▶ Exercise
Look through the material below. Copy each line that contains the string "columns".

▽

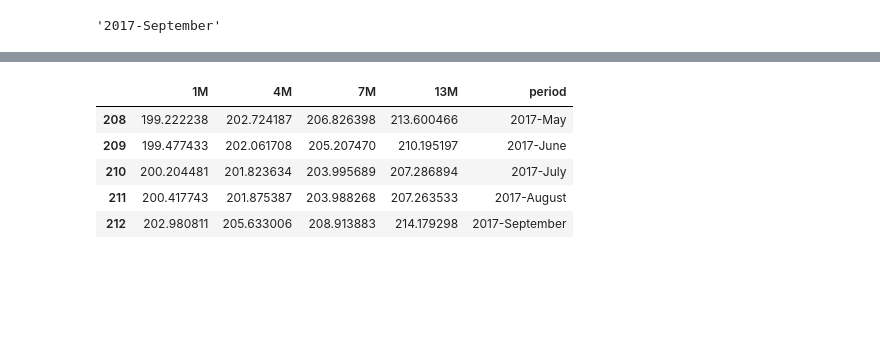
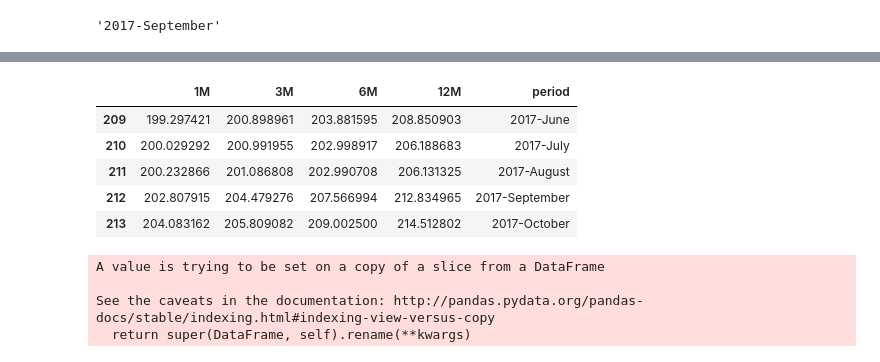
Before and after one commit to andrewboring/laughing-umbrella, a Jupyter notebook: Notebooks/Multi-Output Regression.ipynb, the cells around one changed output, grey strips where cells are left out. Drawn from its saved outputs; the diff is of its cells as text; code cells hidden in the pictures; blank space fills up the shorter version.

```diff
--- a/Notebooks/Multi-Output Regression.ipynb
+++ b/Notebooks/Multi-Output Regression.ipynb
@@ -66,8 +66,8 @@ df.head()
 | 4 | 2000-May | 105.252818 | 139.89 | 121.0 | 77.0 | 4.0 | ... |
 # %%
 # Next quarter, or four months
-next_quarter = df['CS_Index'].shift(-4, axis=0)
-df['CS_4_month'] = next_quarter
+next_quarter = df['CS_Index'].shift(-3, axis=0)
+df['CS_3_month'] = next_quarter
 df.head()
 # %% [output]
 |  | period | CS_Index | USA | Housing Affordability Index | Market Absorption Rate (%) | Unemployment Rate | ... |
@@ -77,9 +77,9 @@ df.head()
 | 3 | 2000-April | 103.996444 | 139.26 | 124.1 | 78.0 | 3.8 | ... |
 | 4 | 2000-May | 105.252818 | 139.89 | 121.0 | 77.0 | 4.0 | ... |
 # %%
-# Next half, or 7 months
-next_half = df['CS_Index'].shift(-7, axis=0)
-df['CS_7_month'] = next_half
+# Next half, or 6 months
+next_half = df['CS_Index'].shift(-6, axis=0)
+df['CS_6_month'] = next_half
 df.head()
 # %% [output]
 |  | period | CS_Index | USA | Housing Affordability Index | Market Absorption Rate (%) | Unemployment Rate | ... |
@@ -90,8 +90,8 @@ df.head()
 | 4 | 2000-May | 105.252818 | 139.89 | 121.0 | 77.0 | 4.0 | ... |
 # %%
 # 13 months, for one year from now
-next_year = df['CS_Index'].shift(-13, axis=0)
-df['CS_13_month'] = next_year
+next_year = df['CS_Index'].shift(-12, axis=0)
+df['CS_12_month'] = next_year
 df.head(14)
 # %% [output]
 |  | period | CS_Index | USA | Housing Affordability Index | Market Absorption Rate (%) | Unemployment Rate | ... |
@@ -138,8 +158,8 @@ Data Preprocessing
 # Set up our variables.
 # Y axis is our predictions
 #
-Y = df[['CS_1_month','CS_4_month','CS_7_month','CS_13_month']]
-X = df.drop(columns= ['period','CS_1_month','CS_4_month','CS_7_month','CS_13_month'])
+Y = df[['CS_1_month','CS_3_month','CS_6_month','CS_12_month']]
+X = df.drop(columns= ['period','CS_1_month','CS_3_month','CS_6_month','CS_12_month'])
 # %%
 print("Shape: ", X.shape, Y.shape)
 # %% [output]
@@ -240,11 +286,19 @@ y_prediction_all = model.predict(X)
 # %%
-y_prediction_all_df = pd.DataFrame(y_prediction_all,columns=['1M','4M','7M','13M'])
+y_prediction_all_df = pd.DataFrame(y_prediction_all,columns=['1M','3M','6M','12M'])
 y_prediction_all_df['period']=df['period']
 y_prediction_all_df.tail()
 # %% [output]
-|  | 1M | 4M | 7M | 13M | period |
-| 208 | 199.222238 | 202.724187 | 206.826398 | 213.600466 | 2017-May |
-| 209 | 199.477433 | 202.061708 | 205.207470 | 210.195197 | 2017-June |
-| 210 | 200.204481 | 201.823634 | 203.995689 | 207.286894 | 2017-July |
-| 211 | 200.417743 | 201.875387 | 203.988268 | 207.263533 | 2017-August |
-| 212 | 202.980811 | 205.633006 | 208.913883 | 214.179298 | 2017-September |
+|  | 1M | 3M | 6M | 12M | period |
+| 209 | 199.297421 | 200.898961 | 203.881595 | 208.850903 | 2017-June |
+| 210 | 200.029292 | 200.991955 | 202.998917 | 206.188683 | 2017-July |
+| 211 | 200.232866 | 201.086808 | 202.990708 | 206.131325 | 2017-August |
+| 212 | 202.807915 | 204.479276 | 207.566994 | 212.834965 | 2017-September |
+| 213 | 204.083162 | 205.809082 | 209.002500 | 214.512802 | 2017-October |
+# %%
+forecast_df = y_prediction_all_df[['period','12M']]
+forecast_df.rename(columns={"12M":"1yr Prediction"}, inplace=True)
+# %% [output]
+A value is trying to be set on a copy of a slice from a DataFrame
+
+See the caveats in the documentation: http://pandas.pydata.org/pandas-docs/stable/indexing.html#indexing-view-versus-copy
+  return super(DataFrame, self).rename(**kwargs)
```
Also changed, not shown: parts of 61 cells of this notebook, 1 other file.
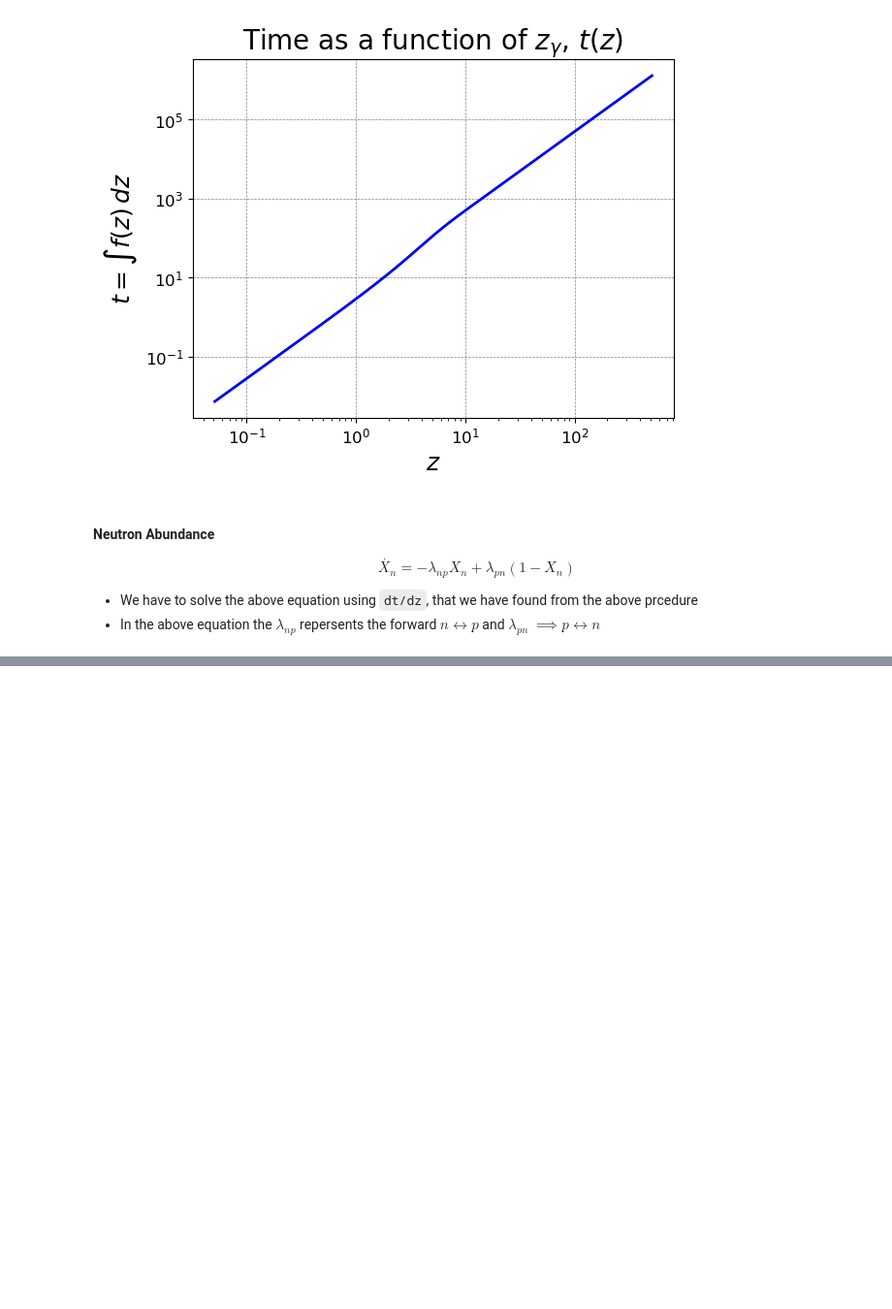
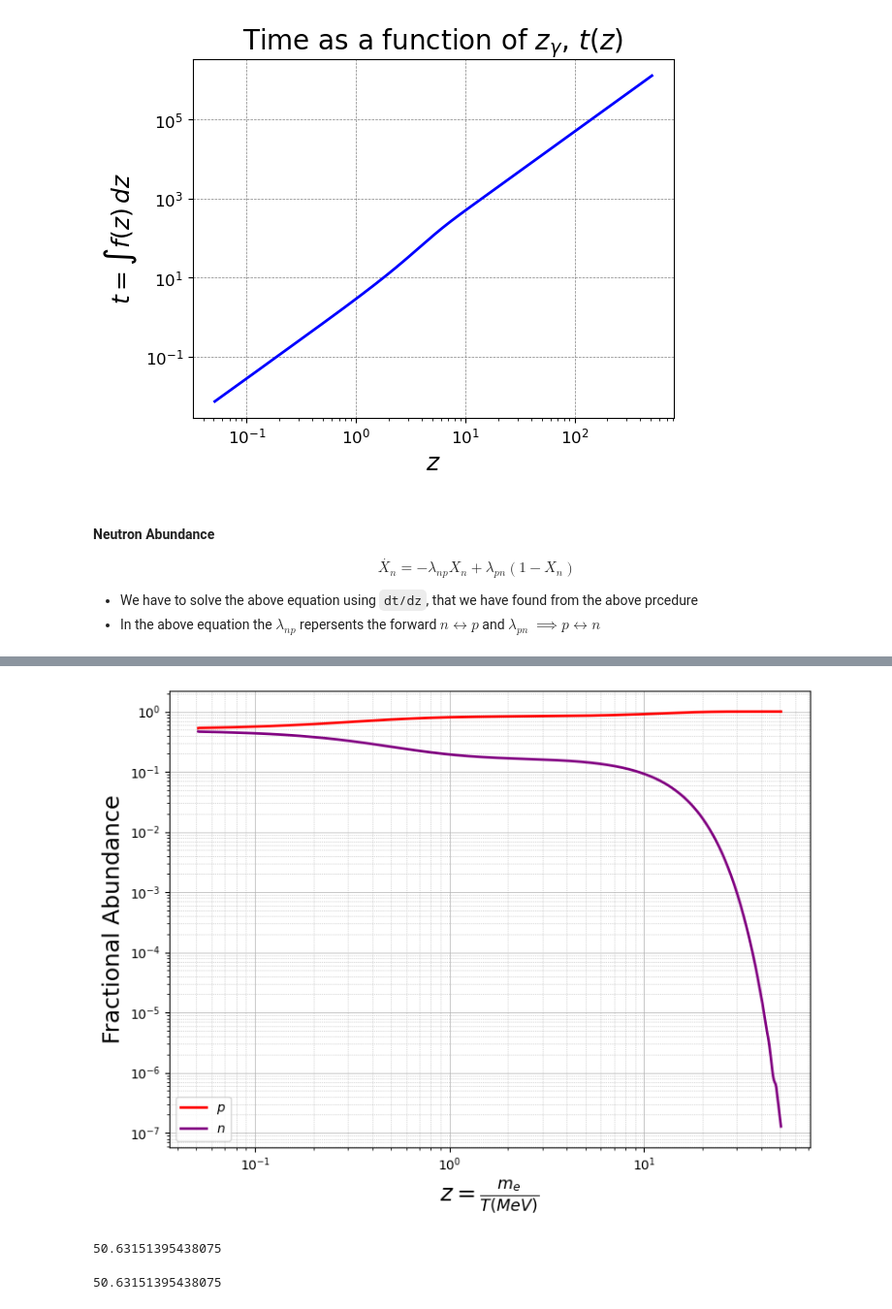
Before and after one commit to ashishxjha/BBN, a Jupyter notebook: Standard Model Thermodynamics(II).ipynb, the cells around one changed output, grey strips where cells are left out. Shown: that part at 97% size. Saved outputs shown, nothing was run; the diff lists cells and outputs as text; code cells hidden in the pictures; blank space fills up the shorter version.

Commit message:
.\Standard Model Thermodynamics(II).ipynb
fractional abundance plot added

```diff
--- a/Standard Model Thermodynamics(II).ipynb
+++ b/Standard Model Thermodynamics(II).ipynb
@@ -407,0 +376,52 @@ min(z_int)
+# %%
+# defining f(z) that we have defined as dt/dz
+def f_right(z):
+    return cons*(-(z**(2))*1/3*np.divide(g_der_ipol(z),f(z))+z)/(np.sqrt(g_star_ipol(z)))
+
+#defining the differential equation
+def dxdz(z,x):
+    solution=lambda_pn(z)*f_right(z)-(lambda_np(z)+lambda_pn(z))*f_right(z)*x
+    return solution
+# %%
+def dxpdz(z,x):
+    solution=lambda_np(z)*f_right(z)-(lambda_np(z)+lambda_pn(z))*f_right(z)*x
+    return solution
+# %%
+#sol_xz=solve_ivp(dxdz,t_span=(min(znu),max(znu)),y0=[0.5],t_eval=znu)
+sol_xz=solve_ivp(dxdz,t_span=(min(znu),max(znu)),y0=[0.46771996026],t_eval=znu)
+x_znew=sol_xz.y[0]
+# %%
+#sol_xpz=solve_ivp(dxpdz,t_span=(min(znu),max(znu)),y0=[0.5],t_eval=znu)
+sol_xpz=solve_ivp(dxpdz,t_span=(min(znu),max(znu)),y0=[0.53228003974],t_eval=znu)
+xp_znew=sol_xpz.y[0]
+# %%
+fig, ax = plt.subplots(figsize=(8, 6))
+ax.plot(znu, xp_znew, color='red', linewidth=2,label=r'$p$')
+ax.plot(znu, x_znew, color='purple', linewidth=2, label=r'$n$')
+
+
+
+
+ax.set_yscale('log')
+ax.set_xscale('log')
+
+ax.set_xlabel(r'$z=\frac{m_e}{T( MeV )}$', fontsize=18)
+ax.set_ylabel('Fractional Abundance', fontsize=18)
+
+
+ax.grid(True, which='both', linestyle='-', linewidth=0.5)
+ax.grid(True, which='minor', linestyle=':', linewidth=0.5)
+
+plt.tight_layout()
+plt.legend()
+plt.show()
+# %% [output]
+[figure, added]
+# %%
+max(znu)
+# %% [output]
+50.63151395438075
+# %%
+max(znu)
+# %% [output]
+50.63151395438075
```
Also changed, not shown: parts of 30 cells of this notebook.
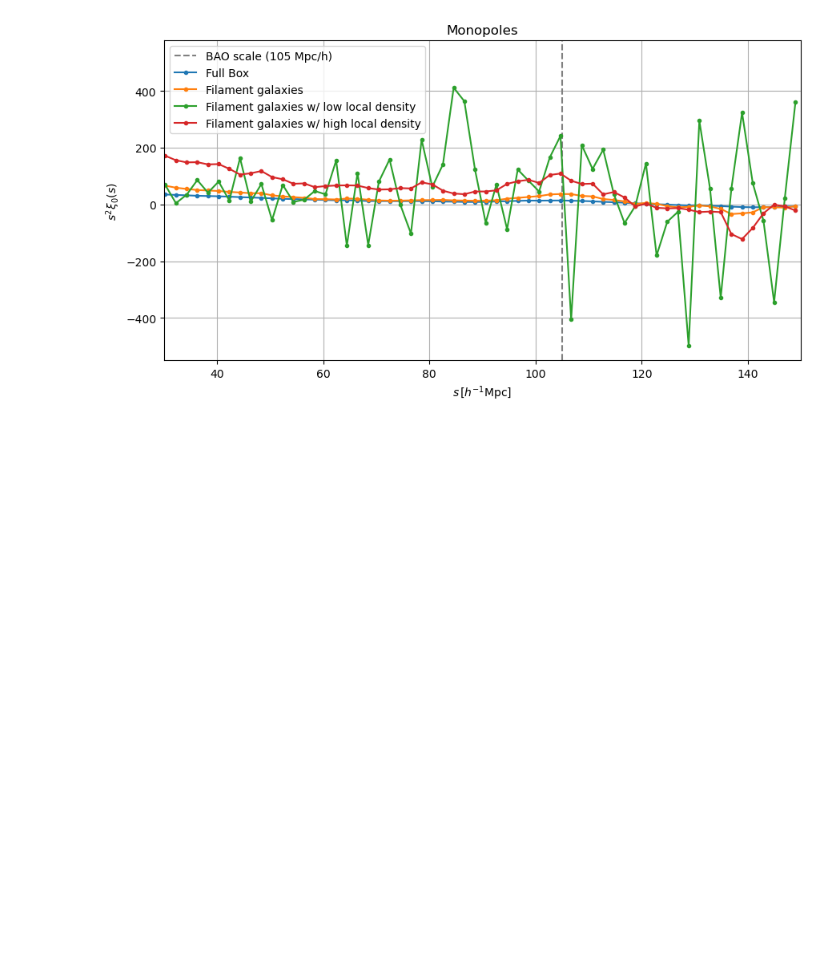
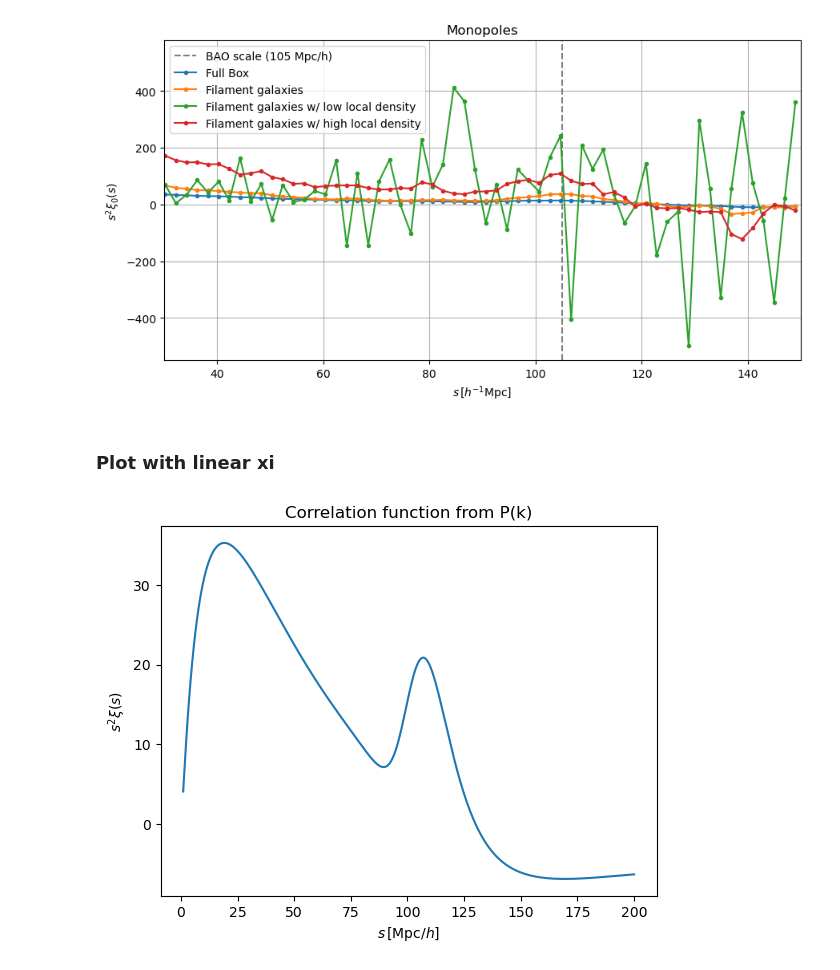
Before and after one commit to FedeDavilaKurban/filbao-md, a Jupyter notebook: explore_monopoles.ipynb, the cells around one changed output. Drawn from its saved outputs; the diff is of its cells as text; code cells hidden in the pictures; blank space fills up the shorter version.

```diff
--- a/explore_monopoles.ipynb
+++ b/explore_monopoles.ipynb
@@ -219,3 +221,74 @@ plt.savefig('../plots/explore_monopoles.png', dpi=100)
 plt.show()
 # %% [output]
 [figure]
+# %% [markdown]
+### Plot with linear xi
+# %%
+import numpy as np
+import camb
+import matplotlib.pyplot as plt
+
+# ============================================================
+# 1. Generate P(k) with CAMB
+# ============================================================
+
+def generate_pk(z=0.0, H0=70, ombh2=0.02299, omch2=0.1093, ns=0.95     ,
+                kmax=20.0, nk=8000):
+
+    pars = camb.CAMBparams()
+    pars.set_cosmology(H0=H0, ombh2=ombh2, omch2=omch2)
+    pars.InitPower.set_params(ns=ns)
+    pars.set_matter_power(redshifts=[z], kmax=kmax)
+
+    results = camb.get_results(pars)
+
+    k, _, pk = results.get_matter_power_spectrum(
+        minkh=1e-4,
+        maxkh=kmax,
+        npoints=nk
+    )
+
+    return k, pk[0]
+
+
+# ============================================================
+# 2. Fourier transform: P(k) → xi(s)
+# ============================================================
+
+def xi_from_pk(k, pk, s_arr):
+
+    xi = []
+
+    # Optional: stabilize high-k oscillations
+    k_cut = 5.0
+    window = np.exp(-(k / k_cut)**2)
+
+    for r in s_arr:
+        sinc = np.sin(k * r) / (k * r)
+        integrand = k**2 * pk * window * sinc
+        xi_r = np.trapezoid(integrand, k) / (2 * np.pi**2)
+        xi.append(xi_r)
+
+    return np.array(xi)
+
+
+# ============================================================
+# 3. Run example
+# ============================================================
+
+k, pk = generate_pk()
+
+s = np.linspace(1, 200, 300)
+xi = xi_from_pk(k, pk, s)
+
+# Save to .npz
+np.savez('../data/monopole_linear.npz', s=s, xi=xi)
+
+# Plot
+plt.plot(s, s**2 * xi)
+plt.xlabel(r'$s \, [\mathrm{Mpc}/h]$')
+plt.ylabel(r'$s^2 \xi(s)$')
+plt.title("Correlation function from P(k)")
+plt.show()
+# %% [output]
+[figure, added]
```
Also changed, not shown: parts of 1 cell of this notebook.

△

▶ Response area
-X = df.drop(columns= ['period','CS_1_month','CS_4_month','CS_7_month','CS_13_month'])
+X = df.drop(columns= ['period','CS_1_month','CS_3_month','CS_6_month','CS_12_month'])
-y_prediction_all_df = pd.DataFrame(y_prediction_all,columns=['1M','4M','7M','13M'])
+y_prediction_all_df = pd.DataFrame(y_prediction_all,columns=['1M','3M','6M','12M'])
+forecast_df.rename(columns={"12M":"1yr Prediction"}, inplace=True)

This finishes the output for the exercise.